March 30, 2014 4:59 pm
It is five months since the sharp and persistent drop in eurozone inflation, and the gnomes in the European Central Bank’s governing council are talking and talking and talking.
They say things such as: there are no technical or legal obstacles to negative interest rates or quantitative easing. But they do not act. Sometimes there is a mercifully quiet day when only one of them opens their mouth. But last week we had five speeches or interviews on a single day. They sounded dovish. Or did they?
So why, one wonders, do the central bankers not simply shut up and act instead? My guess is that they will go for QE, but not now. I have heard the view that the ECB plans to wait until after the European parliamentary elections in May. I hope this is not the case. Allowing inflationary expectations to drop below target for political reasons would destroy the ECB’s credibility beyond repair. So they talk because they do not want to act. Talk is free. I know that some of them believe in the magic of verbal intervention – the central bankers’ equivalent of a free lunch. Tell the markets that your exchange rate is overvalued – and it magically adjusts. Just say the word.
On one occasion the trick worked. In the summer of 2012 Mr Draghi said he would do “whatever it takes” to save the euro. He constructed a programme around this promise: Outright Monetary Transactions. It cost nothing. Investors were assured that the ECB would never allow a eurozone country with reasonable policies to default. The interest rates on sovereign bonds have since dropped and stayed low.
It would be a mistake to extrapolate from this experience. OMT was not classic monetary policy. The judges on Germany’s constitutional court argued that it is not an act of monetary policy at all but a political intervention – a ruling I believe to be justified. OMT worked because it was political. Its credibility derived from the fact that it was tacitly supported by the German government.
The world of ordinary monetary policy, however, is very different. A central bank may be able to guide expectations by pre-announcing a policy. Even that fails more often than it succeeds. Just remember the havoc the US Federal Reserve created when it raised the issue of tapering last year. When you try to fool too many people for too long, they stop believing you. In the case of the ECB and the more verbose national central banks, I fear this may already have happened.

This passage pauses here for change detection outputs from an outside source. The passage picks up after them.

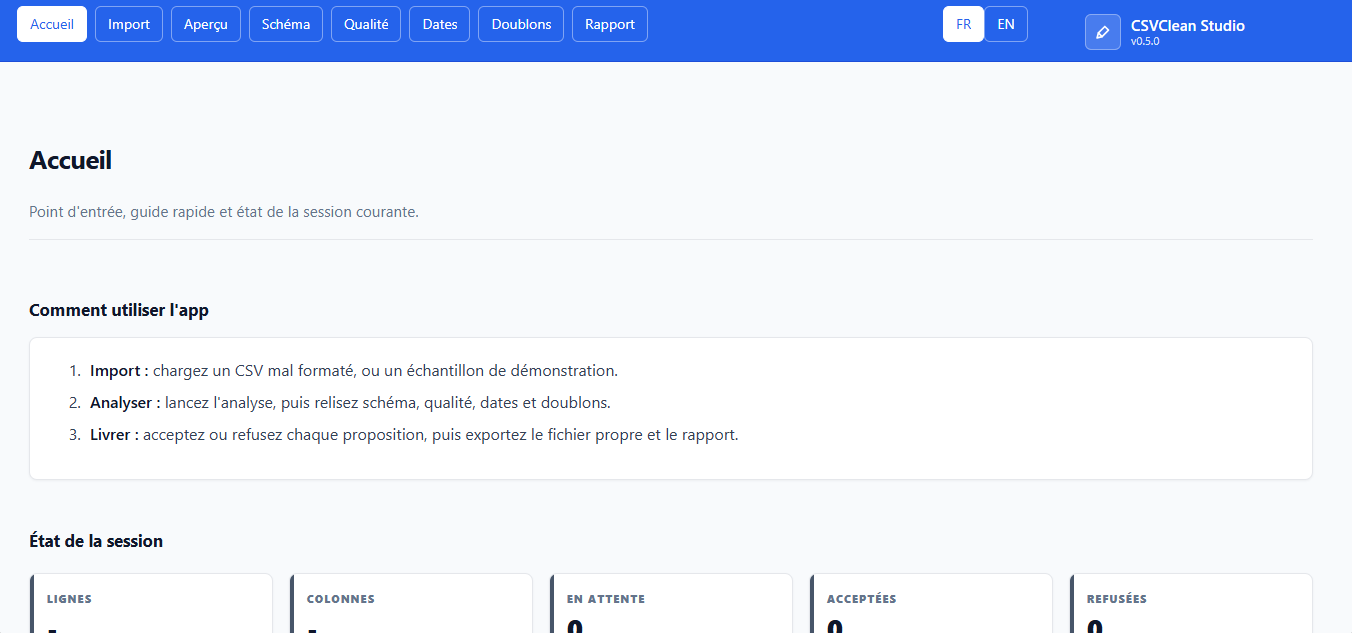
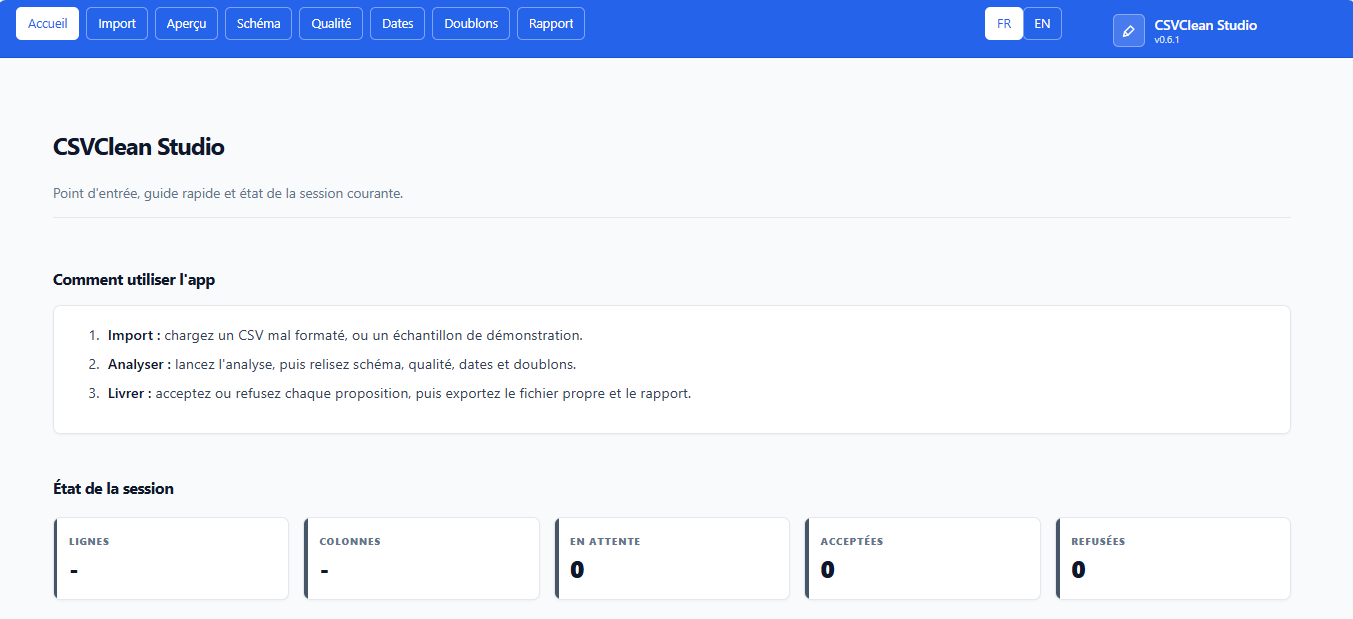
feat: update home page title and add info/err boxes for better user feedback

diff --git a/assets/styles.css b/assets/styles.css
@@ -130,6 +130,10 @@ code,pre,kbd,samp,[data-testid="stCode"],[data-testid="stJson"],[data-testid="st
 .warnbox svg{width:16px;height:16px;flex:0 0 auto;margin-top:1px;color:var(--medium)}
 .okbox{display:flex;gap:.5rem;align-items:center;background:var(--info-soft);border:1px solid #bbf7d0;border-left:4px solid var(--info);border-radius:var(--radius-md);padding:.7rem .9rem;font-size:.9rem;color:#166534}
 .okbox svg{width:16px;height:16px;flex:0 0 auto;color:var(--info)}
+.infobox{display:flex;gap:.5rem;align-items:center;background:var(--primary-soft);border:1px solid #bfdbfe;border-left:4px solid var(--primary);border-radius:var(--radius-md);padding:.7rem .9rem;font-size:.9rem;color:#1e40af}
+.infobox svg{width:16px;height:16px;flex:0 0 auto;color:var(--primary)}
+.errbox{display:flex;gap:.5rem;align-items:flex-start;background:var(--critical-soft);border:1px solid #fecaca;border-left:4px solid var(--critical);border-radius:var(--radius-md);padding:.7rem .9rem;font-size:.9rem;color:#991b1b}
+.errbox svg{width:16px;height:16px;flex:0 0 auto;margin-top:1px;color:var(--critical)}
 
 .stButton > button,.stDownloadButton > button{border-radius:12px;border:1px solid var(--border);background:var(--surface);color:var(--text-2);font-weight:700;padding:.55rem 1rem;box-shadow:var(--shadow-sm)}
 .stButton > button:hover,.stDownloadButton > button:hover{border-color:var(--primary);color:var(--primary)}
@@ -138,6 +142,10 @@ code,pre,kbd,samp,[data-testid="stCode"],[data-testid="stJson"],[data-testid="st
 .stTextInput input,.stNumberInput input,.stDateInput input,.stTimeInput input,.stSelectbox div[data-baseweb="select"] > div,.stMultiSelect div[data-baseweb="select"] > div,textarea{border-radius:12px!important;border-color:var(--border)!important;background:var(--surface)!important;color:var(--text)!important;font-family:var(--font-sans)!important}
 .stTextInput input:focus,.stNumberInput input:focus,.stSelectbox div[data-baseweb="select"] > div:focus-within,.stMultiSelect div[data-baseweb="select"] > div:focus-within,textarea:focus{border-color:var(--primary)!important;box-shadow:var(--focus-ring)!important}
 [data-testid="stAlert"]{border-radius:14px!important;border:1px solid var(--border)!important;border-left-width:4px!important;padding:.75rem .9rem!important;background:var(--surface)!important;box-shadow:var(--shadow-sm);font-family:var(--font-sans)!important}
+[data-testid="stAlert"]:has([data-testid="stAlertContentWarning"]){background:var(--medium-soft)!important;border-color:#fde68a!important;border-left-color:var(--medium)!important;color:#92400e!important}
+[data-testid="stAlert"]:has([data-testid="stAlertContentSuccess"]){background:var(--info-soft)!important;border-color:#bbf7d0!important;border-left-color:var(--info)!important;color:#166534!important}
+[data-testid="stAlert"]:has([data-testid="stAlertContentInfo"]){background:var(--primary-soft)!important;border-color:#bfdbfe!important;border-left-color:var(--primary)!important;color:#1e40af!important}
+[data-testid="stAlert"]:has([data-testid="stAlertContentError"]){background:var(--critical-soft)!important;border-color:#fecaca!important;border-left-color:var(--critical)!important;color:#991b1b!important}
 [data-testid="stDataFrame"],[data-testid="stTable"]{border:1px solid var(--border);border-radius:14px;overflow:hidden;background:var(--surface);box-shadow:var(--shadow-sm)}
 [data-testid="stTable"] th{background:var(--surface-2)!important;color:var(--muted)!important;font-size:.74rem;text-transform:uppercase;letter-spacing:.06em}
 [data-testid="stTable"] td,[data-testid="stTable"] th{border-color:var(--border)!important}

diff --git a/ui/components.py b/ui/components.py
@@ -67,6 +67,20 @@ def ok_box(text: str) -> None:
     )
 
 
+def info_box(text: str) -> None:
+    st.markdown(
+        f'<div class="infobox"><svg viewBox="0 0 24 24" fill="none" stroke="currentColor" stroke-width="2" stroke-linecap="round" stroke-linejoin="round"><circle cx="12" cy="12" r="10"/><path d="M12 16v-4"/><path d="M12 8h.01"/></svg><span>{_e(text)}</span></div>',
+        unsafe_allow_html=True,
+    )
+
+
+def err_box(text: str) -> None:
+    st.markdown(
+        f'<div class="errbox"><svg viewBox="0 0 24 24" fill="none" stroke="currentColor" stroke-width="2" stroke-linecap="round" stroke-linejoin="round"><circle cx="12" cy="12" r="10"/><path d="m15 9-6 6"/><path d="m9 9 6 6"/></svg><span>{_e(text)}</span></div>',
+        unsafe_allow_html=True,
+    )
+
+
 def conf_badge_html(v: float) -> str:
     pct = int(round(float(v) * 100))
     cls = "b-high" if pct >= 90 else ("b-mid" if pct >= 60 else "b-low")

diff --git a/app.py b/app.py
@@ -183,7 +183,7 @@ def profiles_df(profiles) -> pd.DataFrame:
 
 def page_home() -> None:
     lang = st.session_state.lang
-    page_header(t("home_title", lang), t("home_sub", lang))
+    page_header(t("app_name", lang), t("home_sub", lang))
     section(t("home_how", lang))
     steps = "".join(f"<li>{md_bold_to_html(t(k, lang))}</li>" for k in ("home_s1", "home_s2", "home_s3"))
     card(f"<ol>{steps}</ol>")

Quantitative easing is the only big policy tool left to do the heavy lifting. It would lift inflationary expectations. It would accomplish this through different channels. One of them is to get banks to sell assets to the ECB, the proceeds of which they would use to lend to companies. Another channel would be a fall in long-term interest rates.
On my own calculations, the total size of such a programme would have to be well over $1tn – but that number rises with each month of inaction. Marcel Fratzscher, the director of Germany’s DIW economics institute, came up with a number of $60bn per month, which is in the same ballpark.
It is showtime. No more talk. And please, no doctored minutes of meetings of the ECB’s governing council either, an “innovation” currently under discussion. It would only add to verbal overflow.
Instead, tell us that you have acted and why. Or, more likely, tell us that you have not acted, or have not acted enough, and why.